* [Prompt] Go through the records and extract every line with the word "grouped".

[Saved entries]
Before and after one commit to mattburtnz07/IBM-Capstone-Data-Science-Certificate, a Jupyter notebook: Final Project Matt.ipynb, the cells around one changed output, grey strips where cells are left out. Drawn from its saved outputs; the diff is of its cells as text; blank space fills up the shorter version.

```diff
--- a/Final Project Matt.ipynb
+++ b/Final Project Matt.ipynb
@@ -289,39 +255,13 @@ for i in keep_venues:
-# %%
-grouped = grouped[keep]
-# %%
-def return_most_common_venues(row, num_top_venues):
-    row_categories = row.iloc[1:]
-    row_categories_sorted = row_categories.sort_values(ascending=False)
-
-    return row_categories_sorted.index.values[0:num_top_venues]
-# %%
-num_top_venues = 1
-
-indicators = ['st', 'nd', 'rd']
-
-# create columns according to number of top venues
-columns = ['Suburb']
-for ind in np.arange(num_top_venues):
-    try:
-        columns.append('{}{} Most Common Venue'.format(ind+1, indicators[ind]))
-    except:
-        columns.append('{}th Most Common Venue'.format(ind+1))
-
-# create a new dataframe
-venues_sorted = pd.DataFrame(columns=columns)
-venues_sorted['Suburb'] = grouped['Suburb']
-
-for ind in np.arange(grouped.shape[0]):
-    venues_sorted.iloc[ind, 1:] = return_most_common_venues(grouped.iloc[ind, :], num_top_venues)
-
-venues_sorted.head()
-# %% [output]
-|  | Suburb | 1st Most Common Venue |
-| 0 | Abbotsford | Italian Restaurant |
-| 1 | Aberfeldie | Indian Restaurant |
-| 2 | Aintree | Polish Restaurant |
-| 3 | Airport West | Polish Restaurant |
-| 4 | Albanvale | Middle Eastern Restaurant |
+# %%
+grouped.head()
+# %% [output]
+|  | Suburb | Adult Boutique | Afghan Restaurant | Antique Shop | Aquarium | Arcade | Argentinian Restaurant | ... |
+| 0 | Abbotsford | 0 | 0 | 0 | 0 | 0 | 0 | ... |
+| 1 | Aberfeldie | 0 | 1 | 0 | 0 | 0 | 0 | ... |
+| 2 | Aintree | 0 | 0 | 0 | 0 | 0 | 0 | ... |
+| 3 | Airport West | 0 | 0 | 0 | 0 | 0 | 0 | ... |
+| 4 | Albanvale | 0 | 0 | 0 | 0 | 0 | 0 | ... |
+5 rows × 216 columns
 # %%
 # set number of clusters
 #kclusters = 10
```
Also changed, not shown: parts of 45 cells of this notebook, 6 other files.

* [Solution for this exercise]
-grouped = grouped[keep]
-venues_sorted['Suburb'] = grouped['Suburb']
-for ind in np.arange(grouped.shape[0]):
-    venues_sorted.iloc[ind, 1:] = return_most_common_venues(grouped.iloc[ind, :], num_top_venues)
+grouped.head()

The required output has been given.